## INSTRUCTIONS TO FOLLOW
Repeat the records. Match each character exactly.
::::::
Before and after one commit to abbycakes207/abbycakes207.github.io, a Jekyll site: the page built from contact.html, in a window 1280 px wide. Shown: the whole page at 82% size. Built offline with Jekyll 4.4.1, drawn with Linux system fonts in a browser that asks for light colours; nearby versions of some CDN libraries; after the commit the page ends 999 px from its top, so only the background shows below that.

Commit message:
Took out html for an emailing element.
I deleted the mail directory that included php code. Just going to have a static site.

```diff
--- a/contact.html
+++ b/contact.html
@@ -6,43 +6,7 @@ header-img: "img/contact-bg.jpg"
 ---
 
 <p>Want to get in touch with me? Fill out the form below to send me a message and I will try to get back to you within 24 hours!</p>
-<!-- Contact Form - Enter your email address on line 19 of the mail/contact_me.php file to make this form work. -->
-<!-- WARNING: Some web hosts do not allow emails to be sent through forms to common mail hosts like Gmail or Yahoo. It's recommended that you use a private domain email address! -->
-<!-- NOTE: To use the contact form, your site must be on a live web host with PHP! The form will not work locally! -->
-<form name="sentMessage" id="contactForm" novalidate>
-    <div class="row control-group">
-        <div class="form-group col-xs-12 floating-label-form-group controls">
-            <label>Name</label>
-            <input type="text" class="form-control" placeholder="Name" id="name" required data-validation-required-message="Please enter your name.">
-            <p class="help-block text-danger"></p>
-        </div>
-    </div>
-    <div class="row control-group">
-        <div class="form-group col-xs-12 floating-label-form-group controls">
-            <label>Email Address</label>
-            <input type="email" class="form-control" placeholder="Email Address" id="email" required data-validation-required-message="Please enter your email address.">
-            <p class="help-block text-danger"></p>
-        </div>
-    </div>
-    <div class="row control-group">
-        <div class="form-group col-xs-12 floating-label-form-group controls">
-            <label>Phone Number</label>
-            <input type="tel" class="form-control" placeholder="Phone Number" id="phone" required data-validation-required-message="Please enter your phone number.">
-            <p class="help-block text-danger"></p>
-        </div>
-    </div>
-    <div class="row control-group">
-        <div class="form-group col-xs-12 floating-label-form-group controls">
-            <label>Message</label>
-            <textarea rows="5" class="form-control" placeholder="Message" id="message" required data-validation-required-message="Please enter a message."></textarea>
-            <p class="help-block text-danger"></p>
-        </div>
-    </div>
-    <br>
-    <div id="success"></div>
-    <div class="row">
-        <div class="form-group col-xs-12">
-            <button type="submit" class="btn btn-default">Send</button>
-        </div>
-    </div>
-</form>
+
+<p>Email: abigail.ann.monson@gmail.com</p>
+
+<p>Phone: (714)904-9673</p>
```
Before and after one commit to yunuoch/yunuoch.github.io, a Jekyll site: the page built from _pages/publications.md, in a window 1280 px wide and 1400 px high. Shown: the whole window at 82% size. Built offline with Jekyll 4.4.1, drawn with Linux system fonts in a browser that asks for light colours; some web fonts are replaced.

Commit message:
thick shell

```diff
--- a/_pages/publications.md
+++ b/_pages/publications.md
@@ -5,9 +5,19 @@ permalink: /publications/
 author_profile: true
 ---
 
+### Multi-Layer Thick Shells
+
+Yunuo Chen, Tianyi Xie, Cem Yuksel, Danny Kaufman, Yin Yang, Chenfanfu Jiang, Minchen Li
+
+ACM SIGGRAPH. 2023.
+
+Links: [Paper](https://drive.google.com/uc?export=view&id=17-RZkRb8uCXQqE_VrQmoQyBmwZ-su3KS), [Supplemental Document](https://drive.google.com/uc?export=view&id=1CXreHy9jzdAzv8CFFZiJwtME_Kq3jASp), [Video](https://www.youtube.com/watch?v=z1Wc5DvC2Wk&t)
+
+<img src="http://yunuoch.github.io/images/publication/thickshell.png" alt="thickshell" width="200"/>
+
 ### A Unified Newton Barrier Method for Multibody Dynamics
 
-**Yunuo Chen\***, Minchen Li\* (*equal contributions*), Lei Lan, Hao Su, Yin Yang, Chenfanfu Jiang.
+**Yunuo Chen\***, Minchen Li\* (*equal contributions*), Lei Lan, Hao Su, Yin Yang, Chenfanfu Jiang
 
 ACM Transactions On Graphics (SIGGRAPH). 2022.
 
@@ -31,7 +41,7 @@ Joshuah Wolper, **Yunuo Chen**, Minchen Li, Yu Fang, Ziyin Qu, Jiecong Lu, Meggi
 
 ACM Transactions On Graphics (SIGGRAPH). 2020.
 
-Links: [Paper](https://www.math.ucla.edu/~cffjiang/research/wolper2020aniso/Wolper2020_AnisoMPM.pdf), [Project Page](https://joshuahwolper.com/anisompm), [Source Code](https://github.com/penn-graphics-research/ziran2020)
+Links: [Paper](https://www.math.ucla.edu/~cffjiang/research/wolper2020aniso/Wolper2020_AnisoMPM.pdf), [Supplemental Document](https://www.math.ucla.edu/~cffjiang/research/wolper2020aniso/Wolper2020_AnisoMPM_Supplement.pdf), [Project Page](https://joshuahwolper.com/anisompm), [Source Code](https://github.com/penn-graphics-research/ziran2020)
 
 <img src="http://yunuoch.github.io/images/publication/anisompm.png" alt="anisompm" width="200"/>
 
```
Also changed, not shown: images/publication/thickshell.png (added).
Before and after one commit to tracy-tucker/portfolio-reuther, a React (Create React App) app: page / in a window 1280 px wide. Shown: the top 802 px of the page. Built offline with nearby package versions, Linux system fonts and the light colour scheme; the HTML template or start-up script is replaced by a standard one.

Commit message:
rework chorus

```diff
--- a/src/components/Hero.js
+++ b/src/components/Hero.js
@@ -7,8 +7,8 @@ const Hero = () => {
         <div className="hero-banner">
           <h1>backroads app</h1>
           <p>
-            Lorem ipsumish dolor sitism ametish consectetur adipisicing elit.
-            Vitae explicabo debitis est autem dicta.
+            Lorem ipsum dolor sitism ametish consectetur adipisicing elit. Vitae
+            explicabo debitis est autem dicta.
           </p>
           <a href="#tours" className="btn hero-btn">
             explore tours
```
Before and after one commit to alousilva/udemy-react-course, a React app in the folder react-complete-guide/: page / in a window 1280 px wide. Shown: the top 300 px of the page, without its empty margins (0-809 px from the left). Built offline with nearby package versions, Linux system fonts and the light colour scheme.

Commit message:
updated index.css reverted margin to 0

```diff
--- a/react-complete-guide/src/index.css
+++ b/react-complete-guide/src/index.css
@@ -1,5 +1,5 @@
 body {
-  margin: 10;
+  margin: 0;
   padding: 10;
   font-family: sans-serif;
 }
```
::::::
## YOUR RESPONSE
Before and after one commit to abbycakes207/abbycakes207.github.io, a Jekyll site: the page built from contact.html, in a window 1280 px wide. Shown: the whole page at 82% size. Built offline with Jekyll 4.4.1, drawn with Linux system fonts in a browser that asks for light colours; nearby versions of some CDN libraries; after the commit the page ends 999 px from its top, so only the background shows below that.

Commit message:
Took out html for an emailing element.
I deleted the mail directory that included php code. Just going to have a static site.

```diff
--- a/contact.html
+++ b/contact.html
@@ -6,43 +6,7 @@ header-img: "img/contact-bg.jpg"
 ---
 
 <p>Want to get in touch with me? Fill out the form below to send me a message and I will try to get back to you within 24 hours!</p>
-<!-- Contact Form - Enter your email address on line 19 of the mail/contact_me.php file to make this form work. -->
-<!-- WARNING: Some web hosts do not allow emails to be sent through forms to common mail hosts like Gmail or Yahoo. It's recommended that you use a private domain email address! -->
-<!-- NOTE: To use the contact form, your site must be on a live web host with PHP! The form will not work locally! -->
-<form name="sentMessage" id="contactForm" novalidate>
-    <div class="row control-group">
-        <div class="form-group col-xs-12 floating-label-form-group controls">
-            <label>Name</label>
-            <input type="text" class="form-control" placeholder="Name" id="name" required data-validation-required-message="Please enter your name.">
-            <p class="help-block text-danger"></p>
-        </div>
-    </div>
-    <div class="row control-group">
-        <div class="form-group col-xs-12 floating-label-form-group controls">
-            <label>Email Address</label>
-            <input type="email" class="form-control" placeholder="Email Address" id="email" required data-validation-required-message="Please enter your email address.">
-            <p class="help-block text-danger"></p>
-        </div>
-    </div>
-    <div class="row control-group">
-        <div class="form-group col-xs-12 floating-label-form-group controls">
-            <label>Phone Number</label>
-            <input type="tel" class="form-control" placeholder="Phone Number" id="phone" required data-validation-required-message="Please enter your phone number.">
-            <p class="help-block text-danger"></p>
-        </div>
-    </div>
-    <div class="row control-group">
-        <div class="form-group col-xs-12 floating-label-form-group controls">
-            <label>Message</label>
-            <textarea rows="5" class="form-control" placeholder="Message" id="message" required data-validation-required-message="Please enter a message."></textarea>
-            <p class="help-block text-danger"></p>
-        </div>
-    </div>
-    <br>
-    <div id="success"></div>
-    <div class="row">
-        <div class="form-group col-xs-12">
-            <button type="submit" class="btn btn-default">Send</button>
-        </div>
-    </div>
-</form>
+
+<p>Email: abigail.ann.monson@gmail.com</p>
+
+<p>Phone: (714)904-9673</p>
```
Before and after one commit to yunuoch/yunuoch.github.io, a Jekyll site: the page built from _pages/publications.md, in a window 1280 px wide and 1400 px high. Shown: the whole window at 82% size. Built offline with Jekyll 4.4.1, drawn with Linux system fonts in a browser that asks for light colours; some web fonts are replaced.

Commit message:
thick shell

```diff
--- a/_pages/publications.md
+++ b/_pages/publications.md
@@ -5,9 +5,19 @@ permalink: /publications/
 author_profile: true
 ---
 
+### Multi-Layer Thick Shells
+
+Yunuo Chen, Tianyi Xie, Cem Yuksel, Danny Kaufman, Yin Yang, Chenfanfu Jiang, Minchen Li
+
+ACM SIGGRAPH. 2023.
+
+Links: [Paper](https://drive.google.com/uc?export=view&id=17-RZkRb8uCXQqE_VrQmoQyBmwZ-su3KS), [Supplemental Document](https://drive.google.com/uc?export=view&id=1CXreHy9jzdAzv8CFFZiJwtME_Kq3jASp), [Video](https://www.youtube.com/watch?v=z1Wc5DvC2Wk&t)
+
+<img src="http://yunuoch.github.io/images/publication/thickshell.png" alt="thickshell" width="200"/>
+
 ### A Unified Newton Barrier Method for Multibody Dynamics
 
-**Yunuo Chen\***, Minchen Li\* (*equal contributions*), Lei Lan, Hao Su, Yin Yang, Chenfanfu Jiang.
+**Yunuo Chen\***, Minchen Li\* (*equal contributions*), Lei Lan, Hao Su, Yin Yang, Chenfanfu Jiang
 
 ACM Transactions On Graphics (SIGGRAPH). 2022.
 
@@ -31,7 +41,7 @@ Joshuah Wolper, **Yunuo Chen**, Minchen Li, Yu Fang, Ziyin Qu, Jiecong Lu, Meggi
 
 ACM Transactions On Graphics (SIGGRAPH). 2020.
 
-Links: [Paper](https://www.math.ucla.edu/~cffjiang/research/wolper2020aniso/Wolper2020_AnisoMPM.pdf), [Project Page](https://joshuahwolper.com/anisompm), [Source Code](https://github.com/penn-graphics-research/ziran2020)
+Links: [Paper](https://www.math.ucla.edu/~cffjiang/research/wolper2020aniso/Wolper2020_AnisoMPM.pdf), [Supplemental Document](https://www.math.ucla.edu/~cffjiang/research/wolper2020aniso/Wolper2020_AnisoMPM_Supplement.pdf), [Project Page](https://joshuahwolper.com/anisompm), [Source Code](https://github.com/penn-graphics-research/ziran2020)
 
 <img src="http://yunuoch.github.io/images/publication/anisompm.png" alt="anisompm" width="200"/>
 
```
Also changed, not shown: images/publication/thickshell.png (added).
Before and after one commit to tracy-tucker/portfolio-reuther, a React (Create React App) app: page / in a window 1280 px wide. Shown: the top 802 px of the page. Built offline with nearby package versions, Linux system fonts and the light colour scheme; the HTML template or start-up script is replaced by a standard one.

Commit message:
rework chorus

```diff
--- a/src/components/Hero.js
+++ b/src/components/Hero.js
@@ -7,8 +7,8 @@ const Hero = () => {
         <div className="hero-banner">
           <h1>backroads app</h1>
           <p>
-            Lorem ipsumish dolor sitism ametish consectetur adipisicing elit.
-            Vitae explicabo debitis est autem dicta.
+            Lorem ipsum dolor sitism ametish consectetur adipisicing elit. Vitae
+            explicabo debitis est autem dicta.
           </p>
           <a href="#tours" className="btn hero-btn">
             explore tours
```
Before and after one commit to alousilva/udemy-react-course, a React app in the folder react-complete-guide/: page / in a window 1280 px wide. Shown: the top 300 px of the page, without its empty margins (0-809 px from the left). Built offline with nearby package versions, Linux system fonts and the light colour scheme.

Commit message:
updated index.css reverted margin to 0

```diff
--- a/react-complete-guide/src/index.css
+++ b/react-complete-guide/src/index.css
@@ -1,5 +1,5 @@
 body {
-  margin: 10;
+  margin: 0;
   padding: 10;
   font-family: sans-serif;
 }
```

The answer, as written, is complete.